**What is expected:** Write each entry again exactly as shown, but without the images it holds.

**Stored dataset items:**
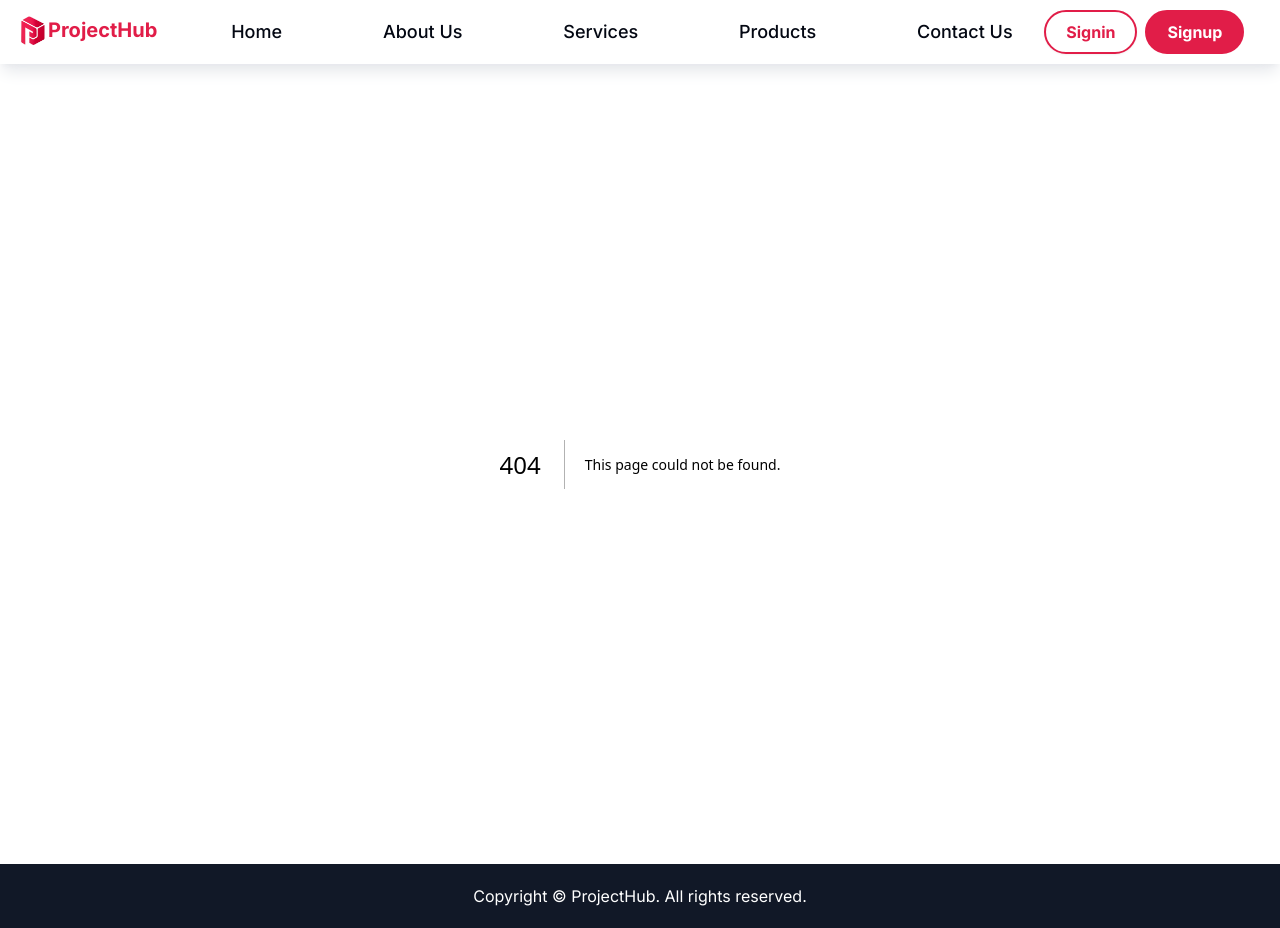
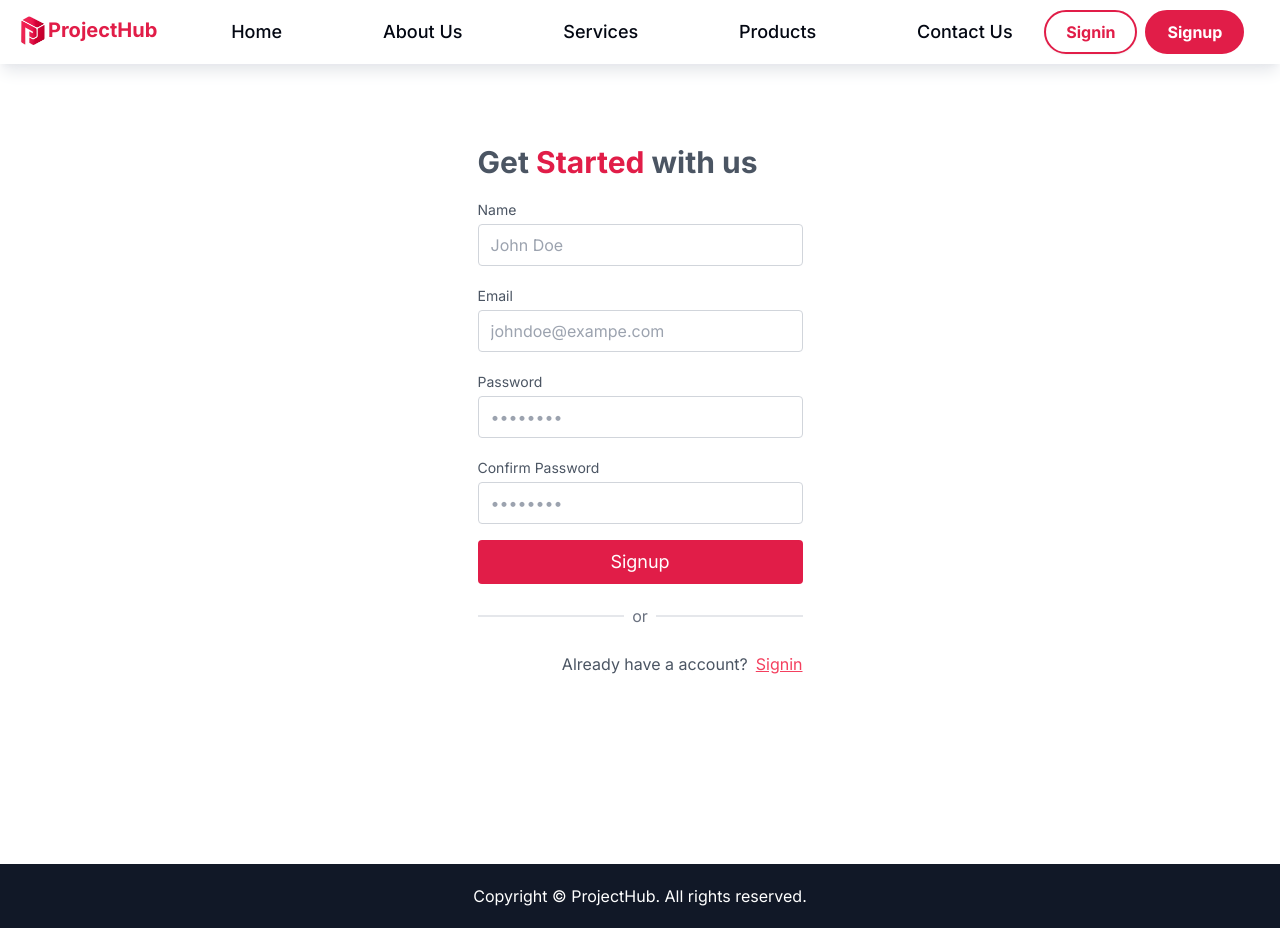
Before and after one commit to sajagsubedi/ProjectHub_Frontend, a Next.js app: page /signup in a window 1280 px wide. Before the commit this address had no page. Built offline with nearby package versions, Linux system fonts and the light colour scheme.

Commit message:
Signup page added

```diff
--- a/src/app/signin/page.tsx
+++ b/src/app/signin/page.tsx
@@ -40,7 +40,7 @@ export default function Page() {
                     </div>
                     <div className="relative mb-4">
                         <label
-                            htmlFor="message"
+                            htmlFor="password"
                             className="leading-7 text-sm text-gray-600"
                         >
                             Password
--- /dev/null
+++ b/src/app/signup/page.tsx
@@ -0,0 +1,102 @@
+"use client"
+import Link from "next/link"
+import {useState} from "react"
+
+export default function Page() {
+  const [formdata,setFormdata]=useState({
+    name:"",
+    email:"",
+    password:"",
+    confpassword:"",
+  })
+  const handleChange=(e:React.ChangeEvent<HTMLInputElement>):void=>{
+    setFormdata((data)=>({...data,[e.target.name]:e.target.value}))
+  }
+    return (
+        <section className="text-gray-600 body-font px-6 pt-20 flex justify-center">
+                <div className="w-full sm:w-[325px] flex flex-col">
+                    <h2 className=" text-2xl md:text-3xl mb-4 font-bold title-font text-left ">
+                        Get <span className="text-rose-600">Started</span> with us
+                    </h2>
+
+                    <div className="relative mb-4">
+                        <label
+                        htmlFor="email"
+                            className="leading-7 text-sm text-gray-600"
+                        >
+                            Name
+                        </label>
+                        <input
+                            type="text"
+                            id="name"
+                            name="name"
+                            value={formdata.name}
+                            onChange={handleChange}
+                            placeholder="John Doe"
+                           className="w-full bg-white rounded border border-gray-300 focus:border-rose-500 focus:ring-2 focus:ring-rose-200 text-base outline-none text-gray-700 py-1 px-3 leading-8 transition-colors duration-200 ease-in-out"
+                        />
+                    </div>
+                    <div className="relative mb-4">
+                        <label
+                        htmlFor="email"
+                            className="leading-7 text-sm text-gray-600"
+                        >
+                            Email
+                        </label>
+                        <input
+                            type="email"
+                            id="email"
+                            name="email"
+                            value={formdata.email}
+                            onChange={handleChange}
+                            placeholder="johndoe@exampe.com"
+                           className="w-full bg-white rounded border border-gray-300 focus:border-rose-500 focus:ring-2 focus:ring-rose-200 text-base outline-none text-gray-700 py-1 px-3 leading-8 transition-colors duration-200 ease-in-out"
+                        />
+                    </div>
+                    <div className="relative mb-4">
+                        <label
+                            htmlFor="password"
+                            className="leading-7 text-sm text-gray-600"
+                        >
+                            Password
+                        </label>
+                        <input
+                            type="password"
+                            id="password"
+                            name="password"
+                            value={formdata.password}
+                            onChange={handleChange}
+                            placeholder="••••••••"
+                            className="w-full bg-white rounded border border-gray-300 focus:border-rose-500 focus:ring-2 focus:ring-rose-200 text-base outline-none text-gray-700 py-1 px-3 leading-8 transition-colors duration-200 ease-in-out"
+                        />
+                    </div>
+
+                    <div className="relative mb-4">
+                        <label
+                            htmlFor="password"
+                            className="leading-7 text-sm text-gray-600"
+                        >
+                            Confirm Password
+                        </label>
+                        <input
+                            type="password"
+                            id="confpassword"
+                            name="confpassword"
+                            value={formdata.confpassword}
+                            onChange={handleChange}
+                            placeholder="••••••••"
+                            className="w-full bg-white rounded border border-gray-300 focus:border-rose-500 focus:ring-2 focus:ring-rose-200 text-base outline-none text-gray-700 py-1 px-3 leading-8 transition-colors duration-200 ease-in-out"
+                        />
+                    </div>
+                    <button className="text-white bg-rose-600 border-0 py-2 px-6 focus:outline-none hover:bg-rose-700 rounded text-lg">
+                        Signup
+                    </button>
+                  <div className="mt-5 flex items-center gap-2 justify-center text-gray-500"><hr className="w-[175px] h-[2px] bg-gray-200" />or<hr className="w-[175px]  h-[2px] bg-gray-200" /></div>
+                   <p className="flex gap-2 justify-end
+                    mt-6">Already have a account?
+                    <Link className="text-rose-500 underline" href="/signin">Signin</Link>
+                    </p>
+                </div>
+        </section>
+    );
+}
--- a/src/components/Header.tsx
+++ b/src/components/Header.tsx
@@ -4,7 +4,7 @@ import Link from "next/link";
 import { MdOutlineSort } from "react-icons/md";
 import { IoClose } from "react-icons/io5";
 import { usePathname } from 'next/navigation'
-
+import Image from "next/image"
 
 type NavLinkPropType = {
     route: String,
@@ -37,7 +37,7 @@ export default function Header() {
         <>
             <nav className="bg-white flex items-center justify-between px-4 py-1 box-border gap-4 sticky top-0  h-16 z-[99] shadow-lg shadow-gray-200 ">
                 <Link className="flex" href="/">
-                    <img src="/logo.png" className="h-8 w-8" alt="logo"/>
+                    <Image src="/logo.png" className="h-8 w-8" alt="logo" width={30} height={30}/>
                     <h1 className="text-xl font-bold text-rose-600">ProjectHub</h1>
                 </Link>
                 <div className={`md:w-[85%] lg:w-[70%] md:flex justify-between md:py-1 md:h-full items-center md:static md:flex-row overflow-hidden md:overflow-visible md:px-3 fixed flex-col h-[100vh] transition-all duration-500 delay-0 w-0  ${navActive ? "w-60" : ""
```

**Exercise output:**
Before and after one commit to sajagsubedi/ProjectHub_Frontend, a Next.js app: page /signup in a window 1280 px wide. Before the commit this address had no page. Built offline with nearby package versions, Linux system fonts and the light colour scheme.

Commit message:
Signup page added

```diff
--- a/src/app/signin/page.tsx
+++ b/src/app/signin/page.tsx
@@ -40,7 +40,7 @@ export default function Page() {
                     </div>
                     <div className="relative mb-4">
                         <label
-                            htmlFor="message"
+                            htmlFor="password"
                             className="leading-7 text-sm text-gray-600"
                         >
                             Password
--- /dev/null
+++ b/src/app/signup/page.tsx
@@ -0,0 +1,102 @@
+"use client"
+import Link from "next/link"
+import {useState} from "react"
+
+export default function Page() {
+  const [formdata,setFormdata]=useState({
+    name:"",
+    email:"",
+    password:"",
+    confpassword:"",
+  })
+  const handleChange=(e:React.ChangeEvent<HTMLInputElement>):void=>{
+    setFormdata((data)=>({...data,[e.target.name]:e.target.value}))
+  }
+    return (
+        <section className="text-gray-600 body-font px-6 pt-20 flex justify-center">
+                <div className="w-full sm:w-[325px] flex flex-col">
+                    <h2 className=" text-2xl md:text-3xl mb-4 font-bold title-font text-left ">
+                        Get <span className="text-rose-600">Started</span> with us
+                    </h2>
+
+                    <div className="relative mb-4">
+                        <label
+                        htmlFor="email"
+                            className="leading-7 text-sm text-gray-600"
+                        >
+                            Name
+                        </label>
+                        <input
+                            type="text"
+                            id="name"
+                            name="name"
+                            value={formdata.name}
+                            onChange={handleChange}
+                            placeholder="John Doe"
+                           className="w-full bg-white rounded border border-gray-300 focus:border-rose-500 focus:ring-2 focus:ring-rose-200 text-base outline-none text-gray-700 py-1 px-3 leading-8 transition-colors duration-200 ease-in-out"
+                        />
+                    </div>
+                    <div className="relative mb-4">
+                        <label
+                        htmlFor="email"
+                            className="leading-7 text-sm text-gray-600"
+                        >
+                            Email
+                        </label>
+                        <input
+                            type="email"
+                            id="email"
+                            name="email"
+                            value={formdata.email}
+                            onChange={handleChange}
+                            placeholder="johndoe@exampe.com"
+                           className="w-full bg-white rounded border border-gray-300 focus:border-rose-500 focus:ring-2 focus:ring-rose-200 text-base outline-none text-gray-700 py-1 px-3 leading-8 transition-colors duration-200 ease-in-out"
+                        />
+                    </div>
+                    <div className="relative mb-4">
+                        <label
+                            htmlFor="password"
+                            className="leading-7 text-sm text-gray-600"
+                        >
+                            Password
+                        </label>
+                        <input
+                            type="password"
+                            id="password"
+                            name="password"
+                            value={formdata.password}
+                            onChange={handleChange}
+                            placeholder="••••••••"
+                            className="w-full bg-white rounded border border-gray-300 focus:border-rose-500 focus:ring-2 focus:ring-rose-200 text-base outline-none text-gray-700 py-1 px-3 leading-8 transition-colors duration-200 ease-in-out"
+                        />
+                    </div>
+
+                    <div className="relative mb-4">
+                        <label
+                            htmlFor="password"
+                            className="leading-7 text-sm text-gray-600"
+                        >
+                            Confirm Password
+                        </label>
+                        <input
+                            type="password"
+                            id="confpassword"
+                            name="confpassword"
+                            value={formdata.confpassword}
+                            onChange={handleChange}
+                            placeholder="••••••••"
+                            className="w-full bg-white rounded border border-gray-300 focus:border-rose-500 focus:ring-2 focus:ring-rose-200 text-base outline-none text-gray-700 py-1 px-3 leading-8 transition-colors duration-200 ease-in-out"
+                        />
+                    </div>
+                    <button className="text-white bg-rose-600 border-0 py-2 px-6 focus:outline-none hover:bg-rose-700 rounded text-lg">
+                        Signup
+                    </button>
+                  <div className="mt-5 flex items-center gap-2 justify-center text-gray-500"><hr className="w-[175px] h-[2px] bg-gray-200" />or<hr className="w-[175px]  h-[2px] bg-gray-200" /></div>
+                   <p className="flex gap-2 justify-end
+                    mt-6">Already have a account?
+                    <Link className="text-rose-500 underline" href="/signin">Signin</Link>
+                    </p>
+                </div>
+        </section>
+    );
+}
--- a/src/components/Header.tsx
+++ b/src/components/Header.tsx
@@ -4,7 +4,7 @@ import Link from "next/link";
 import { MdOutlineSort } from "react-icons/md";
 import { IoClose } from "react-icons/io5";
 import { usePathname } from 'next/navigation'
-
+import Image from "next/image"
 
 type NavLinkPropType = {
     route: String,
@@ -37,7 +37,7 @@ export default function Header() {
         <>
             <nav className="bg-white flex items-center justify-between px-4 py-1 box-border gap-4 sticky top-0  h-16 z-[99] shadow-lg shadow-gray-200 ">
                 <Link className="flex" href="/">
-                    <img src="/logo.png" className="h-8 w-8" alt="logo"/>
+                    <Image src="/logo.png" className="h-8 w-8" alt="logo" width={30} height={30}/>
                     <h1 className="text-xl font-bold text-rose-600">ProjectHub</h1>
                 </Link>
                 <div className={`md:w-[85%] lg:w-[70%] md:flex justify-between md:py-1 md:h-full items-center md:static md:flex-row overflow-hidden md:overflow-visible md:px-3 fixed flex-col h-[100vh] transition-all duration-500 delay-0 w-0  ${navActive ? "w-60" : ""
```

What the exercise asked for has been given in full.